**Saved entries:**
[Start of Attachment]
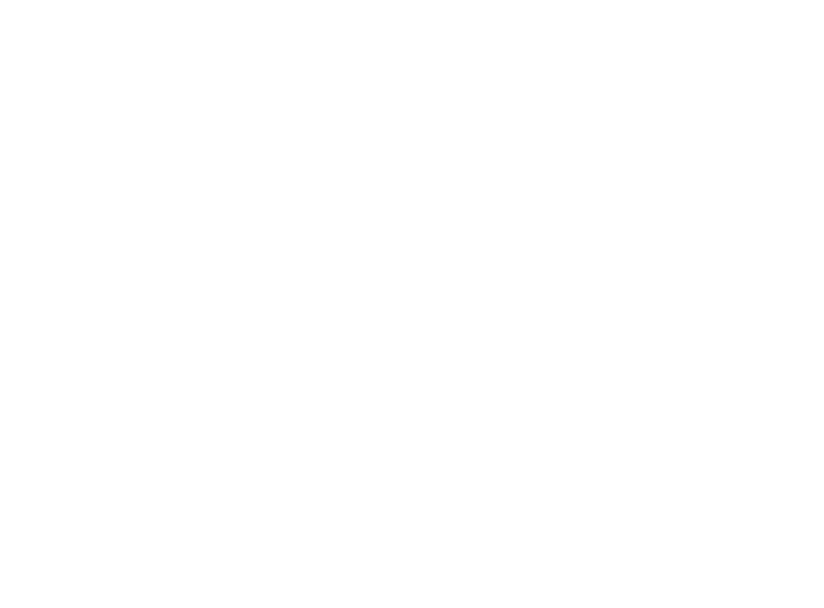
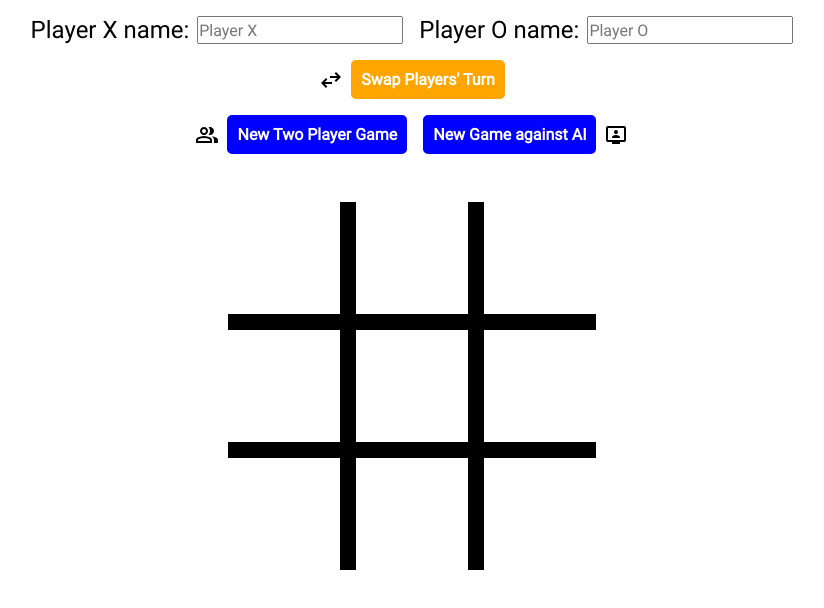
Before and after one commit to goran1010/second-tic-tac-toe, a plain HTML site: page index.html in a window 1280 px wide. Shown: the whole page, without its empty margins (228-1052 px from the left). Drawn offline with Linux system fonts and the light colour scheme.

Commit message:
Did most of HTML and CSS

```diff
--- a/index.html
+++ b/index.html
@@ -7,5 +7,51 @@
     <script src="main.js" defer></script>
     <title>Tic Tac Toe</title>
   </head>
-  <body></body>
+  <body>
+    <div class="container">
+      <div class="set-up">
+        <div class="player-names">
+          <div class="player-x">
+            <label for="player-x-input">Player X name: </label>
+            <input type="text" id="player-x-input" placeholder="Player X" />
+          </div>
+          <div class="player-o">
+            <label for="player-o-input">Player O name: </label>
+            <input type="text" id="player-o-input" placeholder="Player O" />
+          </div>
+        </div>
+        <div class="swap">
+          <img src="img/swap_horiz_FILL0_wght400_GRAD0_opsz24.svg" alt="" />
+          <button class="swap-players">Swap Players' Turn</button>
+        </div>
+        <div class="buttons">
+          <div class="game">
+            <img src="img/group_FILL0_wght400_GRAD0_opsz24.svg" alt="" /><button
+              class="new-game"
+            >
+              New Two Player Game
+            </button>
+          </div>
+          <div class="ai">
+            <button class="new-ai-game">New Game against AI</button>
+            <img src="img/tv_signin_FILL0_wght400_GRAD0_opsz24.svg" alt="" />
+          </div>
+        </div>
+      </div>
+      <div class="game-board">
+        <p class="announcements"></p>
+        <div class="board">
+          <div class="element"></div>
+          <div class="element"></div>
+          <div class="element"></div>
+          <div class="element"></div>
+          <div class="element"></div>
+          <div class="element"></div>
+          <div class="element"></div>
+          <div class="element"></div>
+          <div class="element"></div>
+        </div>
+      </div>
+    </div>
+  </body>
 </html>
--- a/style.css
+++ b/style.css
@@ -8,3 +8,122 @@
   box-sizing: border-box;
   font-family: Roboto, Arial, Helvetica, sans-serif;
 }
+.container {
+  display: flex;
+  flex-direction: column;
+  align-items: center;
+  height: 100vh;
+  font-size: 1.5rem;
+}
+.game-board {
+  display: flex;
+  flex-direction: column;
+}
+.game-board > p {
+  height: 2rem;
+  font-size: 1rem;
+  font-weight: bold;
+}
+.board {
+  background-color: black;
+  display: grid;
+  grid-template: 1fr 1fr 1fr / 1fr 1fr 1fr;
+  gap: 1rem;
+}
+.element {
+  background-color: white;
+  width: 7rem;
+  height: 7rem;
+  font-size: 6rem;
+  display: flex;
+  justify-content: center;
+  align-items: center;
+}
+.player-names {
+  display: flex;
+  flex-wrap: wrap;
+  justify-content: center;
+  gap: 1rem;
+}
+label {
+  white-space: nowrap;
+}
+.player-x,
+.player-o {
+  display: flex;
+  gap: 0.5rem;
+}
+input {
+  font-size: 1rem;
+}
+.set-up {
+  display: flex;
+  flex-direction: column;
+  gap: 1rem;
+  padding: 1rem;
+  flex-wrap: wrap;
+  align-items: center;
+}
+.swap {
+  display: flex;
+  align-items: center;
+  gap: 0.5rem;
+}
+.buttons {
+  display: flex;
+  gap: 1rem;
+  flex-wrap: wrap;
+  justify-content: center;
+  align-items: center;
+  align-content: center;
+}
+.game,
+.ai {
+  gap: 0.5rem;
+  display: flex;
+  align-items: center;
+}
+button {
+  white-space: nowrap;
+}
+button.swap-players {
+  font-size: 1rem;
+  padding: 0.5rem;
+  background-color: orange;
+  color: white;
+  border: 2px solid orange;
+  border-radius: 5px;
+  font-weight: bold;
+  flex: 1;
+}
+button.new-game {
+  font-size: 1rem;
+  padding: 0.5rem;
+  background-color: blue;
+  color: white;
+  border: 2px solid blue;
+  border-radius: 5px;
+  font-weight: bold;
+  flex: 1;
+}
+.new-ai-game {
+  font-size: 1rem;
+  padding: 0.5rem;
+  background-color: blue;
+  color: white;
+  border: 2px solid blue;
+  border-radius: 5px;
+  font-weight: bold;
+  flex: 1;
+}
+button.new-game:active,
+button.new-ai-game:active {
+  border: 2px solid black;
+  background-color: darkblue;
+  color: lightgray;
+}
+button.swap-players:active {
+  border: 2px solid black;
+  background-color: rgb(212, 118, 3);
+  color: lightgray;
+}
```
Also changed, not shown: img/group_FILL0_wght400_GRAD0_opsz24.svg (added), img/swap_horiz_FILL0_wght400_GRAD0_opsz24.svg (added), img/tv_signin_FILL0_wght400_GRAD0_opsz24.svg (added).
[End of Attachment]
**WHAT TO PRODUCE:** Type the lines above out again exactly as they appear, skipping every picture.

**RESPONSE FOR THIS EXERCISE:**
Before and after one commit to goran1010/second-tic-tac-toe, a plain HTML site: page index.html in a window 1280 px wide. Shown: the whole page, without its empty margins (228-1052 px from the left). Drawn offline with Linux system fonts and the light colour scheme.

Commit message:
Did most of HTML and CSS

```diff
--- a/index.html
+++ b/index.html
@@ -7,5 +7,51 @@
     <script src="main.js" defer></script>
     <title>Tic Tac Toe</title>
   </head>
-  <body></body>
+  <body>
+    <div class="container">
+      <div class="set-up">
+        <div class="player-names">
+          <div class="player-x">
+            <label for="player-x-input">Player X name: </label>
+            <input type="text" id="player-x-input" placeholder="Player X" />
+          </div>
+          <div class="player-o">
+            <label for="player-o-input">Player O name: </label>
+            <input type="text" id="player-o-input" placeholder="Player O" />
+          </div>
+        </div>
+        <div class="swap">
+          <img src="img/swap_horiz_FILL0_wght400_GRAD0_opsz24.svg" alt="" />
+          <button class="swap-players">Swap Players' Turn</button>
+        </div>
+        <div class="buttons">
+          <div class="game">
+            <img src="img/group_FILL0_wght400_GRAD0_opsz24.svg" alt="" /><button
+              class="new-game"
+            >
+              New Two Player Game
+            </button>
+          </div>
+          <div class="ai">
+            <button class="new-ai-game">New Game against AI</button>
+            <img src="img/tv_signin_FILL0_wght400_GRAD0_opsz24.svg" alt="" />
+          </div>
+        </div>
+      </div>
+      <div class="game-board">
+        <p class="announcements"></p>
+        <div class="board">
+          <div class="element"></div>
+          <div class="element"></div>
+          <div class="element"></div>
+          <div class="element"></div>
+          <div class="element"></div>
+          <div class="element"></div>
+          <div class="element"></div>
+          <div class="element"></div>
+          <div class="element"></div>
+        </div>
+      </div>
+    </div>
+  </body>
 </html>
--- a/style.css
+++ b/style.css
@@ -8,3 +8,122 @@
   box-sizing: border-box;
   font-family: Roboto, Arial, Helvetica, sans-serif;
 }
+.container {
+  display: flex;
+  flex-direction: column;
+  align-items: center;
+  height: 100vh;
+  font-size: 1.5rem;
+}
+.game-board {
+  display: flex;
+  flex-direction: column;
+}
+.game-board > p {
+  height: 2rem;
+  font-size: 1rem;
+  font-weight: bold;
+}
+.board {
+  background-color: black;
+  display: grid;
+  grid-template: 1fr 1fr 1fr / 1fr 1fr 1fr;
+  gap: 1rem;
+}
+.element {
+  background-color: white;
+  width: 7rem;
+  height: 7rem;
+  font-size: 6rem;
+  display: flex;
+  justify-content: center;
+  align-items: center;
+}
+.player-names {
+  display: flex;
+  flex-wrap: wrap;
+  justify-content: center;
+  gap: 1rem;
+}
+label {
+  white-space: nowrap;
+}
+.player-x,
+.player-o {
+  display: flex;
+  gap: 0.5rem;
+}
+input {
+  font-size: 1rem;
+}
+.set-up {
+  display: flex;
+  flex-direction: column;
+  gap: 1rem;
+  padding: 1rem;
+  flex-wrap: wrap;
+  align-items: center;
+}
+.swap {
+  display: flex;
+  align-items: center;
+  gap: 0.5rem;
+}
+.buttons {
+  display: flex;
+  gap: 1rem;
+  flex-wrap: wrap;
+  justify-content: center;
+  align-items: center;
+  align-content: center;
+}
+.game,
+.ai {
+  gap: 0.5rem;
+  display: flex;
+  align-items: center;
+}
+button {
+  white-space: nowrap;
+}
+button.swap-players {
+  font-size: 1rem;
+  padding: 0.5rem;
+  background-color: orange;
+  color: white;
+  border: 2px solid orange;
+  border-radius: 5px;
+  font-weight: bold;
+  flex: 1;
+}
+button.new-game {
+  font-size: 1rem;
+  padding: 0.5rem;
+  background-color: blue;
+  color: white;
+  border: 2px solid blue;
+  border-radius: 5px;
+  font-weight: bold;
+  flex: 1;
+}
+.new-ai-game {
+  font-size: 1rem;
+  padding: 0.5rem;
+  background-color: blue;
+  color: white;
+  border: 2px solid blue;
+  border-radius: 5px;
+  font-weight: bold;
+  flex: 1;
+}
+button.new-game:active,
+button.new-ai-game:active {
+  border: 2px solid black;
+  background-color: darkblue;
+  color: lightgray;
+}
+button.swap-players:active {
+  border: 2px solid black;
+  background-color: rgb(212, 118, 3);
+  color: lightgray;
+}
```
Also changed, not shown: img/group_FILL0_wght400_GRAD0_opsz24.svg (added), img/swap_horiz_FILL0_wght400_GRAD0_opsz24.svg (added), img/tv_signin_FILL0_wght400_GRAD0_opsz24.svg (added).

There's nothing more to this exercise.